Pretoria – Trade and Industry Minister Rob Davies has expressed concern at the levels of alcohol abuse in the country.
“Looking at the world average liquor consumption per capita, South Africa stands at about twice the average. We consume about twice as much as the world average of liquor in this country. That liquor consumption goes along with serious alcohol abuse,” said Minister Davies.
Speaking at the Liquor Amendment Bill Indaba in Kempton Park, Minister Davies said the liquor industry should take responsibility for the financial costs that occur because of liquor.
This is in line with the proposed civil liability to liquor retailers and shebeen owners, who supply liquor to illegal traders and sell liquor to intoxicated people.
“What we are proposing is that we introduce liability to people that transgress the law. You serve someone who is evidently drunk and that person goes out and commits an offence, the onus will shift. You will have to show that you did not do that. Also, manufacturers and suppliers who supply liquor to illegal traders… if there is damage, the manufacturers will be held liable,” said the Minister.
The indaba is a platform to engage key stakeholders on the Liquor Amendment Bill that the dti is currently consulting members of the public on. The bill seeks to address the socio-economic impact of liquor, the slow pace of transformation, standardisation of key aspects of regulation and improved regulatory collaboration.
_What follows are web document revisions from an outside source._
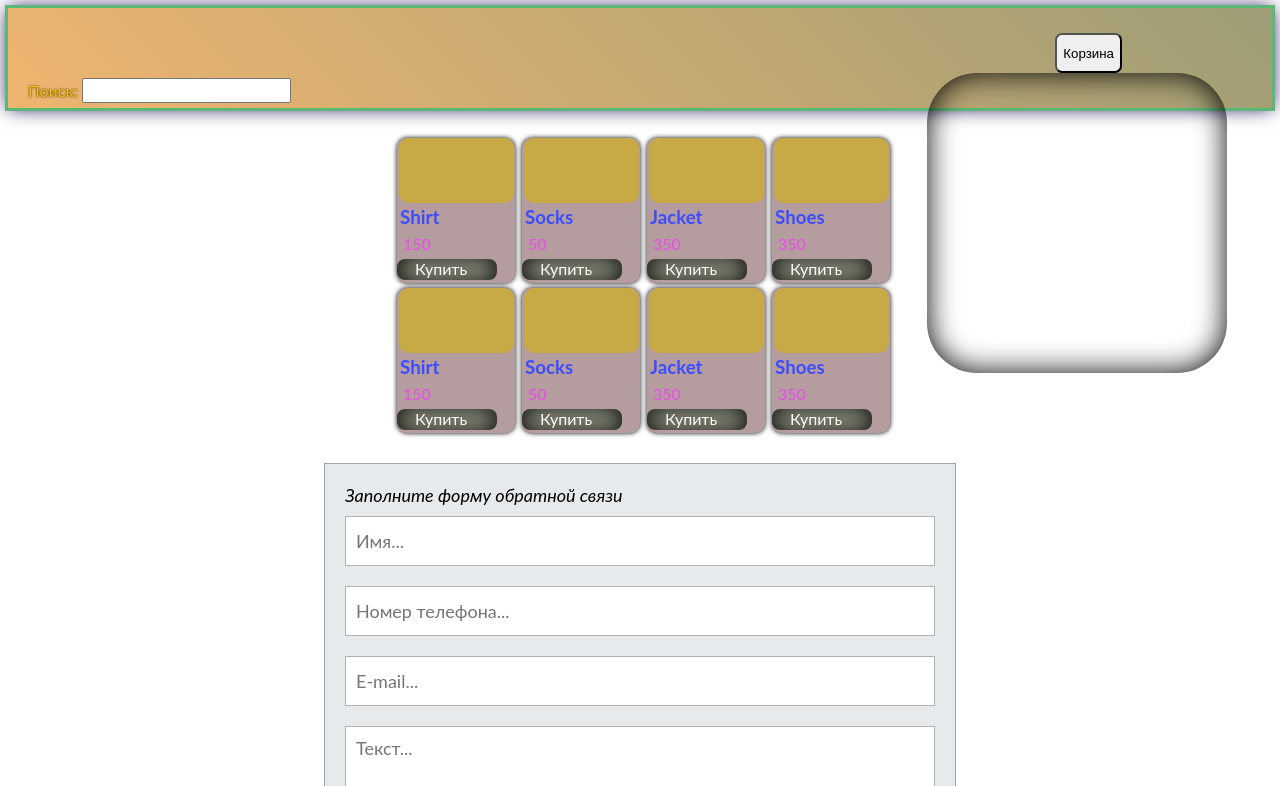
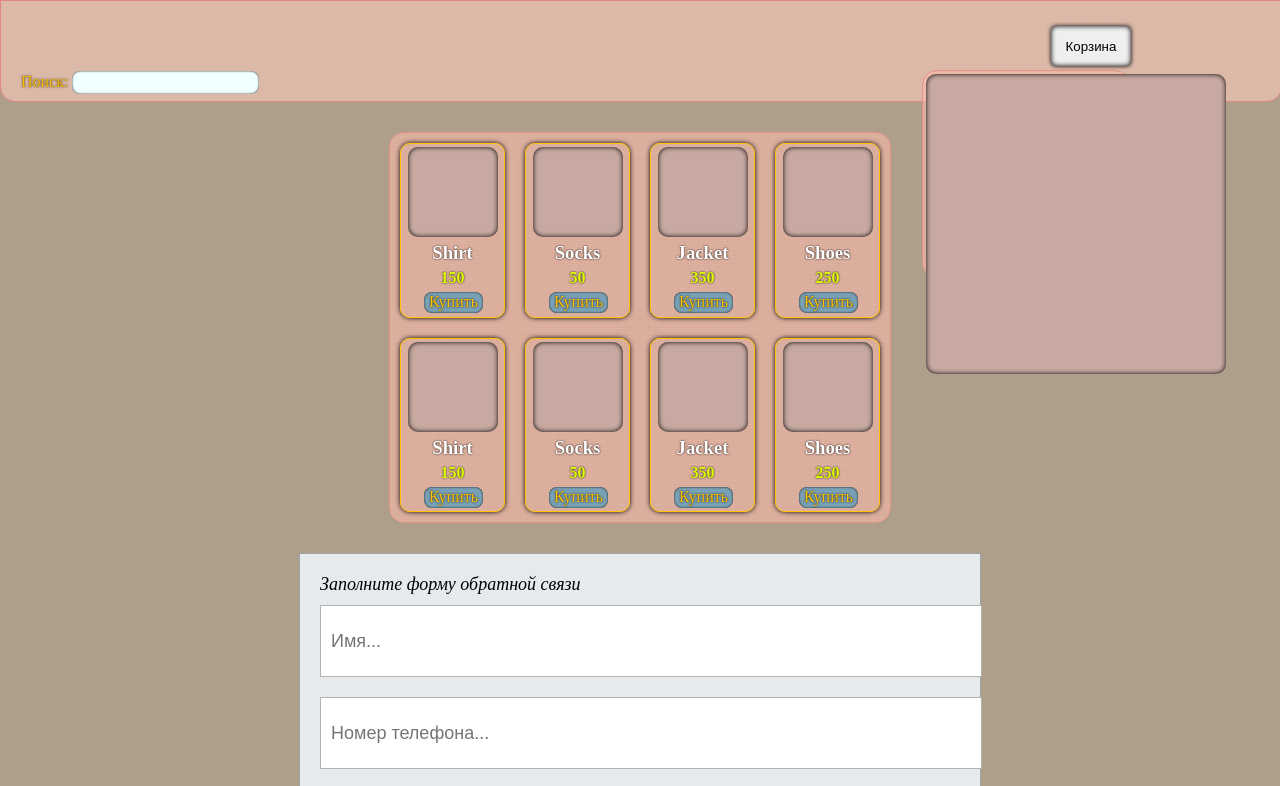
Before and after one commit to popropm/JavaScript.-2, a plain HTML site: page index.html in a window 1280 px wide. Both pictures are taken after a click on the button "Корзина". Shown: the top 786 px of the page. Drawn offline with nearby package versions, Linux system fonts and the light colour scheme.

Commit message:
6 дз,сделанно полностью

```diff
--- a/index.html
+++ b/index.html
@@ -1,41 +1,40 @@
 <!DOCTYPE html>
-<html lang="en">
+<html lang="ru">
 <head>
     <meta charset="UTF-8">
+    <meta name="viewport" content="width=device-width, initial-scale=1.0">
+    <meta http-equiv="X-UA-Compatible" content="ie=edge">
     <title>eShop</title>
-    <link rel="stylesheet" href="style.css">
-    <script src="js/script.js" defer></script>
     <script src="js/Basket.js"></script>
-    <script src="js/form.js" ></script>
-    <script src="js/Good.js"></script>
     <script src="js/ltem.js"></script>
-
+    <script src="js/form.js"></script>
+    <script defer src="js/script.js"></script>
+    <link href="style.css" rel="stylesheet">
 </head>
 <body>
 <div id="app">
+    <alert v-if="filteredGoods.length === 0"></alert>
     <header>
-            <button class="cart-button" v-on:click="visibleBasket">Корзина</button>
-            <search-input v-model="filter"></search-input>
+        <button class="cart-button" v-on:click="visibleBasket"> Корзина</button>
+        <search-input v-on:input="search"></search-input>
     </header>
     <main>
         <div class="goods-list">
+            <template v-if="filteredGoods.length > 0">
                 <div class="goods-item" v-for="item in filteredGoods">
-                <div class="img"></div>
+                    <div class="icon"></div>
                     <h3>{{item.title}}</h3>
                     <p>{{item.price}}</p>
-                <div class="button">Купить</div>
+                    <div class="buttonToCart">Купить</div>
                 </div>
+            </template>
+            <template v-else>
+                Нет данных!
+            </template>
         </div>
     </main>
-    <div id="basket" v-bind:style="isVisibleCart">
-        <div id="itemsPool">
+    <basket v-if="isVisibleCart"></basket>
 </div>
-    </div>
-</div>
-
-
-
-
 <div id="wrapper">
     <form id="form" class="form">
         <div class="form__header">Заполните форму обратной связи</div>
@@ -51,6 +50,8 @@
         <input id="form__button-clear" class="form__button form__button-clear" name="reset" type="reset" value="Сброс"/>
         <input id="form__button-submit" class="form__button" name="submit" type="submit" value="Отправить"/></form>
 </div>
-<script src="https://cdn.jsdelivr.net/npm/vue@2.5.17/dist/vue.js"></script>
+
+
+<script src="https://cdn.jsdelivr.net/npm/vue/dist/vue.js"></script>
 </body>
 </html>
--- a/js/form.js
+++ b/js/form.js
@@ -11,7 +11,6 @@ function Container() {
 Container.prototype.render = function () {
     return this.htmlCode;
 };
-
 function Form(myId, myClass, myName, myPhone, myEmail, myText) {
     Container.call(this);
     this.id = myId;
--- a/js/script.js
+++ b/js/script.js
@@ -1,12 +1,21 @@
 let basket = new Basket();
 
-
 Vue.component('search-input', {
-    props: ['filter'],
     template: '' +
     '<div>' +
-    '<label> Поиск: <input type="text" title="search" v-on:input="$emit(\'search\')"></label>' +
+    '<label> Поиск: <input v-on:input="$emit(\'input\', $event.target.value)" type="text" title="search"></label>' +
+    '</div>',
+});
+
+Vue.component('basket', {
+    template: '' +
+    '<div id="basket">' +
+    '   <div id="itemsPool"></div>' +
     '</div>'
+});
+
+Vue.component('alert', {
+    template: '<div id="alert"> Нет данных!</div>'
 });
 
 let app = new Vue({
@@ -15,12 +24,11 @@ let app = new Vue({
         goods: [],
         filteredGoods: [],
         filter: '',
-        isVisibleCart: {
-            visibility: 'hidden'
-        }
+        isVisibleCart: false,
     },
     methods: {
-        search: function () {
+        search: function (filter) {
+            this.filter = filter;
             this.filteredGoods = [];
             for (let i in this.goods) {
                 if (this.goods[i].title.toLowerCase().indexOf(this.filter.toLowerCase()) >= 0 || this.filter === '') {
@@ -29,23 +37,19 @@ let app = new Vue({
             }
         },
         visibleBasket: function () {
-            if (this.isVisibleCart.visibility === 'hidden') {
-                this.isVisibleCart.visibility = 'visible'
-            } else {
-                this.isVisibleCart.visibility = 'hidden'
-            }
+            this.isVisibleCart = !this.isVisibleCart
         },
         getGoods: function (url) {
             return new Promise(function (resolve, reject) {
                 let goods = [
-                    {title: 'Shirt', price: 150},
-                    {title: 'Socks', price: 50},
-                    {title: 'Jacket', price: 350},
-                    {title: 'Shoes', price: 350},
-                    {title: 'Shirt', price: 150},
-                    {title: 'Socks', price: 50},
-                    {title: 'Jacket', price: 350},
-                    {title: 'Shoes', price: 350},
+                    { title: 'Shirt', price: 150 },
+                    { title: 'Socks', price: 50 },
+                    { title: 'Jacket', price: 350 },
+                    { title: 'Shoes', price: 250 },
+                    { title: 'Shirt', price: 150 },
+                    { title: 'Socks', price: 50 },
+                    { title: 'Jacket', price: 350 },
+                    { title: 'Shoes', price: 250 }
 
                 ];
                 resolve(goods);
--- a/style.css
+++ b/style.css
@@ -1,117 +1,94 @@
+body {
+    background: #ae9f8b;
+    padding: 0;
+    margin: 0;
+}
+
 header {
     width: 100%;
     height: 100px;
-    background: linear-gradient(45deg, #eeb56f 0%, #9e9d76 100%);
-    outline: 3px solid rgb(90, 183, 118);
-    box-shadow: 0 0 18px rgb(28, 7, 80);
+    background-size: 10px 2px;
+    background-image: linear-gradient(1deg, rgba(255, 205, 188, 0.6), rgba(225, 182, 182, 0.6) 6px);
+    border: 1px solid #e18588;
+    border-radius: 0 0 15px 15px;
 }
+
 
 header .cart-button {
     float: right;
     margin: 25px 150px 0 0;
     height: 40px;
-    border-radius: 7px;
+    width: 80px;
+    filter: drop-shadow(0 0 2px black);
+    box-shadow: inset 0 0 5px black;
+    border-radius: 5px;
+    transition: 0.2s;
+    background-size: contain;
+    border: 0;
+}
+
+header .cart-button:hover {
+    background-color: #ffb7bd;
+}
+
+header .cart-button:active {
+    transform: scale(0.95);
+}
+
+main {
 
 }
-main .goods-list > div {
-    background: #b49c9f;
-    border-radius: 10px;
-    box-shadow: 0 0 5px black;
-    margin-left: 7px;
-    height: 145px;
 
-}
-main .goods-list div .img {
-    background: #c7aa45;
-    border-radius: 10px;
-    width: 115px;
-    height: 65px;
-    margin: auto;
-}
-main .goods-list > div:hover {
-    border: 1px solid #ff1842;
-
-}
-main .goods-list {
+main .goods-list, #basket, #alert {
+    clear: both;
     margin: 30px auto;
     display: grid;
     grid-template-columns: repeat(4, 125px);
-    grid-template-rows: 150px;
+    grid-template-rows: 195px;
     width: 500px;
+    background-size: 10px 2px;
+    background-image: linear-gradient(1deg, rgba(255, 196, 181, 0.6), rgba(225, 130, 114, 0.6) 6px);
+    border: 1px solid #e19689;
+    border-radius: 15px;
+    color: #ffc300;
+    text-shadow: 0 0 2px black;
+    text-align: center;
+}
+
+main .goods-list > div {
+    margin: 10px;
+    border: 1px solid;
+    border-radius: 10px;
+    padding: 3px;
+    box-shadow: 0 0 5px black;
+    transition: 0.2s;
+}
+
+main .goods-list > div:hover {
+    transform: scale(1.05);
+    border: 1px solid #ffe9d2;
+    box-shadow: 0 0 5px #ffd2a8;
+}
+
+main .goods-list div .icon, #itemsPool {
+    box-shadow: inset 0 0 5px black;
+    background: #c7a9a1;
+    border-radius: 10px;
+    width: 90px;
+    height: 90px;
+    margin: auto;
 }
 
 main .goods-list div h3 {
-    margin: 3px;
-    color: rgb(60, 76, 255);
-}
-
-main .goods-list div p {
-    margin: 6px;
-    color: rgb(234, 75, 235);;
-
-}
-main .goods-list div .button {
-    box-shadow: inset 0 0 23px black;
-    background: #afb49c;
-    color: #fffafa;
-    margin-right: 18px;
-    height: 21px;
-    border-radius: 8px;
-    padding-left: 18px;
-
-
-}
-
-main .goods-list div .button:hover {
-    background-color: rgba(253, 52, 80, 0.9);
+    margin: 5px;
+    color: rgb(255, 255, 255);
 }
 
 
-.addClick:hover {
-    box-shadow: 0 0 10px #fd3450;
-
-}
-.addClick {
-    cursor: pointer;
-    background-color: #5c7858;
-    display: block;
-    border-radius: 15px;
-    width: 78px;
-    height: 20px;
-    margin: 75px 40px;
-}
-header label {
-    color: #ffc300;
-    text-shadow: 0 0 2px black;
-    float: left;
-    margin-top: 70px;
-    margin-left: 20px;
-}
-
-#basket {
-    margin: 0;
-    position: absolute;
-    width: 200px;
-    height: 200px;
-    visibility: hidden;
-    right: 150px;
-    top: 70px;
-    display: block;
-    padding: 3px;
-}
-
-#itemsPool {
-    height: 100%;
-    width: 100%;
-}
-
-
-main .goods-list div .icon, #itemsPool {
-    box-shadow: inset 0 0 30px black;
-    border-radius: 50px;
-    width: 300px;
-    height: 300px;
-    margin: auto;
+main .goods-list div p {
+    margin: 5px;
+    color: rgb(226, 255, 0);;
+    font-weight: bold;
 }
 
 main .goods-list div .buttonToCart {
@@ -129,26 +106,71 @@ main .goods-list div .buttonToCart {
     transition: 0.2s;
 }
 
+main .goods-list div .buttonToCart:hover {
+    background-color: rgba(0, 120, 211, 0.9);
+}
 
+main .goods-list div .buttonToCart:active {
+    transform: scale(0.95);
+}
 
+header label {
+    color: #ffc300;
+    text-shadow: 0 0 2px black;
+    float: left;
+    margin-top: 70px;
+    margin-left: 20px;
+}
 
+header input {
+    padding-left: 5px;
+    padding-right: 5px;
+    line-height: 20px;
+    box-shadow: inset 0 0 2px black;
+    background: #f0ffff;
+    color: #ffc4b1;
+    margin-right: 18px;
+    height: 21px;
+    text-shadow: 0 0 2px black;
+    border-radius: 8px;
+    transition: 0.2s;
+    outline: 0;
+    border: 0;
+}
 
+#basket {
+    margin: 0;
+    position: absolute;
+    width: 200px;
+    height: 200px;
+    right: 150px;
+    top: 70px;
+    display: block;
+    padding: 3px;
+}
 
+#itemsPool {
+    height: 150%;
+    width: 150%;
+}
 
+#alert {
+    position: absolute;
+    width: 120px;
+    height: 50px;
+    left: 50px;
+    top: 90px;
+    line-height: 24px;
+    color: #ff4341;
+    text-shadow: 0 -1px 1px #000000, 0 -1px 1px #000000, 0 1px 1px #000000, 0 1px 1px #000000, -1px 0 1px #000000, 1px 0 1px #000000, -1px 0 1px #000000, 1px 0 1px #000000, -1px -1px 1px #000000, 1px -1px 1px #000000, -1px 1px 1px #000000, 1px 1px 1px #000000, -1px -1px 1px #000000, 1px -1px 1px #000000, -1px 1px 1px #000000, 1px 1px 1px #000000;
+}
 
-
-body, form, input, textarea {
-    font-family: Lato, Calibri, Arial, sans-serif;
-    font-size: 16px;
-    box-sizing: border-box;
-}
 
 .wrapper {
     text-align: center;
     width: 80%;
     margin: 0 auto;
 }
-
 .form {
     margin: 0 auto;
     margin-top: 20px;
```
Lines whose indentation alone changed are shown as unchanged.
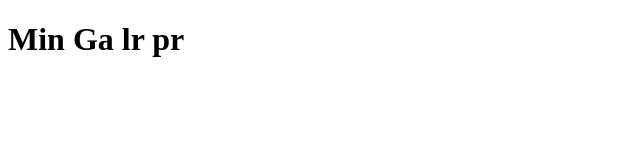
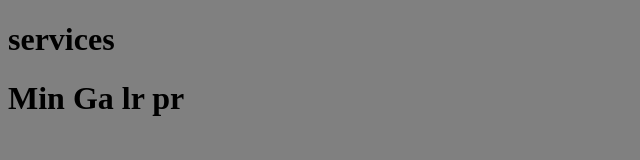
Before and after one commit to sawdiyair/2022-Oct-SWD, a plain HTML site: page services.html in a window 1280 px wide. Shown: the whole page, without its empty margins (0-640 px from the left). Drawn offline with Linux system fonts and the light colour scheme.

Commit message:
update Service

```diff
--- a/services.html
+++ b/services.html
@@ -5,8 +5,10 @@
     <meta http-equiv="X-UA-Compatible" content="IE=edge">
     <meta name="viewport" content="width=device-width, initial-scale=1.0">
     <title>Document</title>
+    <link rel="stylesheet" href="css/style.css">
 </head>
 <body>
+    <h1>services</h1>
 
     <h1>Min Ga lr pr</h1>
 
```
The bill also addresses the eradication of manufacturing and trading of illegal and illicit alcohol, as well as challenges regarding regulatory capacity within the National Liquor Authority.
The Chief Director of Non-Communicable Diseases at the Department of Health, Professor Melvyn Freeman, said that the indirect cost of alcohol burden to tax payers is R240 billion a year.
“In each of the major disease areas, alcohol is either a critical primary risk factor and/or contributes negatively to the course of the disease/health predicament. It is estimated that alcohol is responsible for around 130 deaths every day,” said Freeman.
Freeman indicated that a number of studies (mainly from higher income countries) show that harmful drinking generally begins during adolescence and persists into adulthood. He said the proposal of the Liquor Amendment Bill of raising the legal drinking age from 18 to 21 will go a long way in addressing the current liquor abuse amongst the youth.
“There is also some evidence that because the brain is still maturing, that alcohol would have long term affects in the 18-21 age category – as it has on foetuses, younger children and adolescents. It is estimated that the odds of future alcohol abuse or dependence are 7% greater for each year of age below age 21 that alcohol consumption begins,” he said.
Professor Freeman further said a review of studies of the impact of moving the age limit of the purchase and consumption of alcohol from 18 to 21 in the USA concluded that increasing the age limit is the most effective strategy for reducing drinking and drinking problems among youth.
“One study showed that increasing the age limit resulted in a 14% decrease in alcohol consumption and 19% decrease in crashes among youth.”